(Practical advice on how to powder the hair for a Poudré ball or costume.)
With regard to Powdering, it is best, if possible, not to have recourse to a wig, they are heavy and unbecoming. It is far better to powder the hair itself, using violet powder, and plenty of pomatum before applying it; but it entails a great deal of trouble in subsequently removing the powder. The head may be covered with a thick soap lather. The powder is applied thus: A puff well-filled is held above the head, jerking the elbow with the other hand. The process should be repeated over and over again, and it is incredible the amount of powder that ought to be used to produce a satisfactory result. An easy mode of dressing the hair for powder is to part it across the head from ar to ear, turning the front over a high cushion, making the back into a long loose chignon, with a few marteaux or rolled curls behind the cushion. Sometimes the roll in front is replaced by a series of marteaux placed diagonally. Sometimes the centre-piece only is rolled over the cushion, with marteaux at the sides. Sometimes the back has four marteaux on either side, put diagonally, with others behind the ear, or a bunch of loose curls fall at the back. All this may be made easier by having false marteaux and curls which have a far better effect than a wig. It is, however, very much the fashion to powder the hair as it is worn now, viz., with curls in front and a coil at the back, a style which accords well with the dress worn when powder was a fashion.
Sources (identical language in both):
Holt, Ardern. Fancy Dresses Described, 2nd Edition, Illustrated. London: Debenham & Freebody, 1880.
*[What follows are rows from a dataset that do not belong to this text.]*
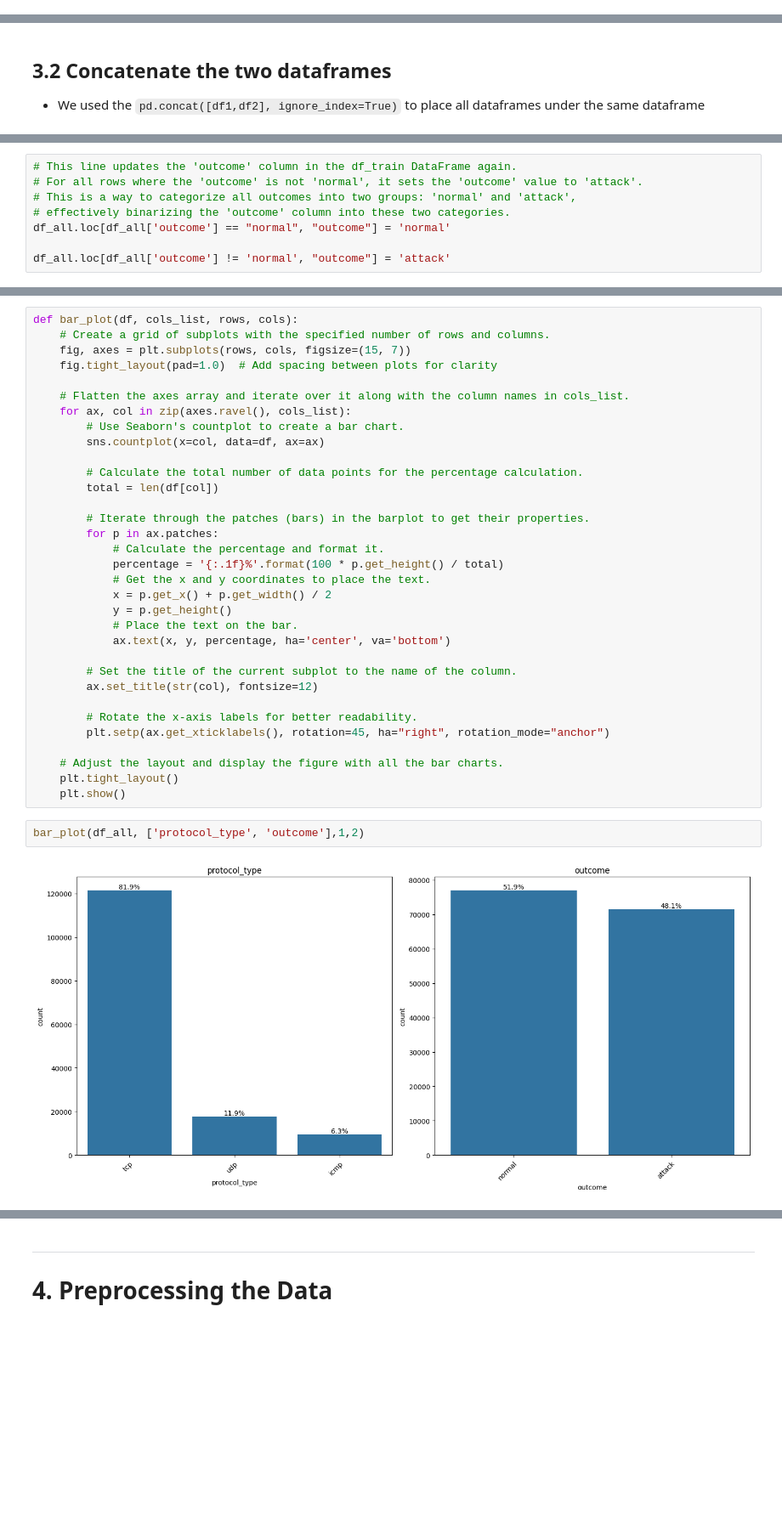
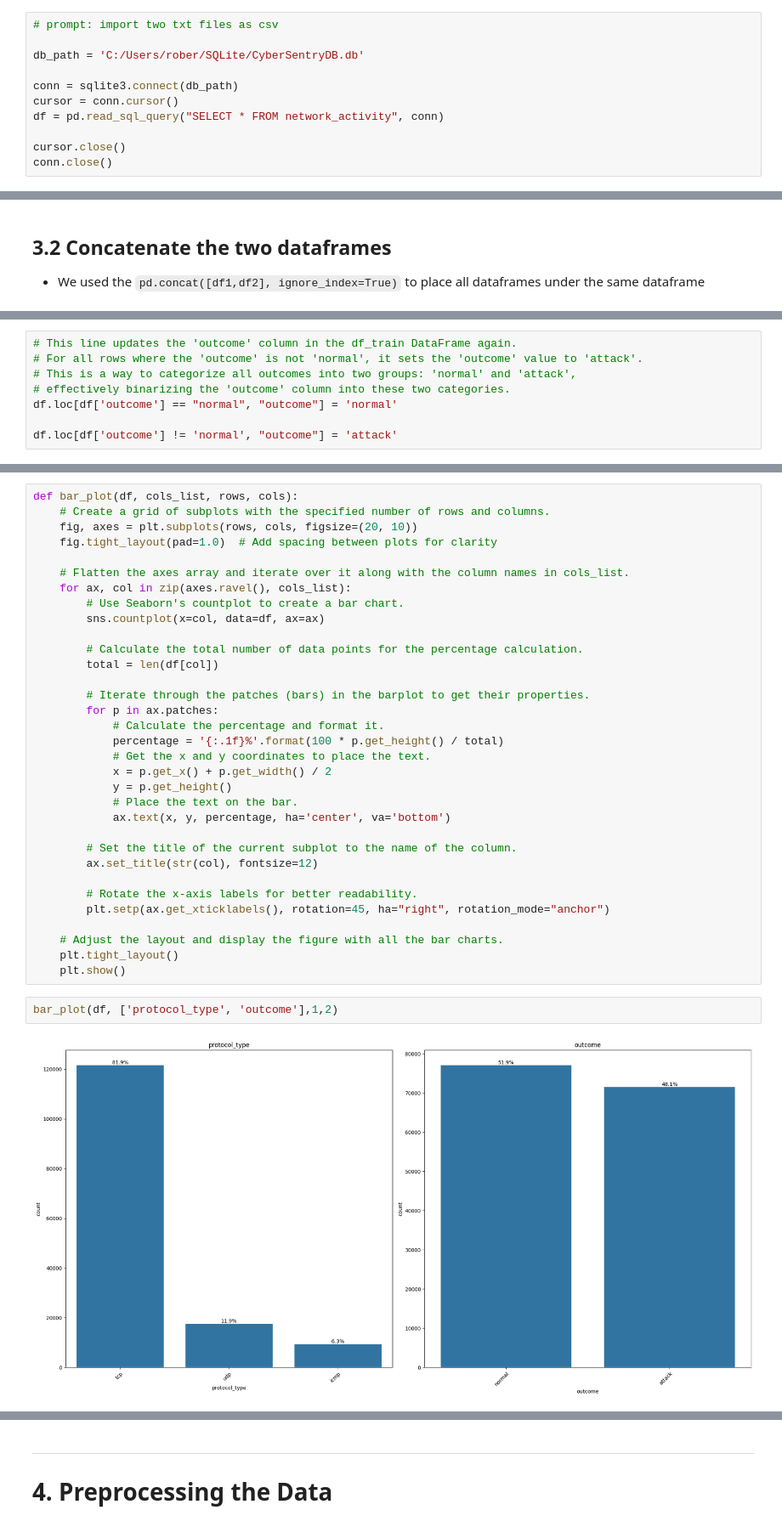
Before and after one commit to andypc93/cyber-sentry, a Jupyter notebook: CyberSentry_Notebook.ipynb, the cells around one changed output, grey strips where cells are left out. Shown at 85% size. Cells and saved outputs as stored; diff of their text form; blank space fills up the shorter version.

Commit message:
Update CyberSentry_Notebook.ipynb
File swap (old to new)

```diff
--- a/CyberSentry_Notebook.ipynb
+++ b/CyberSentry_Notebook.ipynb
@@ -67,3 +51,14 @@ df_test.columns = columns
+# %%
+# prompt: import two txt files as csv
+
+db_path = 'C:/Users/rober/SQLite/CyberSentryDB.db'
+
+conn = sqlite3.connect(db_path)
+cursor = conn.cursor()
+df = pd.read_sql_query("SELECT * FROM network_activity", conn)
+
+cursor.close()
+conn.close()
 # %% [markdown]
 ## 3.1. **Visualize imported files**
 
@@ -148,6 +74,6 @@ memory usage: 48.7+ MB
 # For all rows where the 'outcome' is not 'normal', it sets the 'outcome' value to 'attack'.
 # This is a way to categorize all outcomes into two groups: 'normal' and 'attack',
 # effectively binarizing the 'outcome' column into these two categories.
-df_all.loc[df_all['outcome'] == "normal", "outcome"] = 'normal'
+df.loc[df['outcome'] == "normal", "outcome"] = 'normal'
 
-df_all.loc[df_all['outcome'] != 'normal', "outcome"] = 'attack'
+df.loc[df['outcome'] != 'normal', "outcome"] = 'attack'
@@ -163,7 +80,7 @@ df_all.head() #hola
 # %%
 def bar_plot(df, cols_list, rows, cols):
     # Create a grid of subplots with the specified number of rows and columns.
-    fig, axes = plt.subplots(rows, cols, figsize=(15, 7))
+    fig, axes = plt.subplots(rows, cols, figsize=(20, 10))
     fig.tight_layout(pad=1.0)  # Add spacing between plots for clarity
 
     # Flatten the axes array and iterate over it along with the column names in cols_list.
@@ -194,9 +111,9 @@ def bar_plot(df, cols_list, rows, cols):
     plt.tight_layout()
     plt.show()
 # %%
-bar_plot(df_all, ['protocol_type', 'outcome'],1,2)
+bar_plot(df, ['protocol_type', 'outcome'],1,2)
 # %% [output]
-[figure, old version]
+[figure, new version]
 # %%
 def pie_plot(df, cols_list, rows, cols):
     # Create a grid of subplots with the specified number of rows and columns.
```
Also changed, not shown: parts of 35 cells of this notebook.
Holt, Ardern. Fancy Dresses Described, 5th Edition. London: Debenham & Freebody, 1887.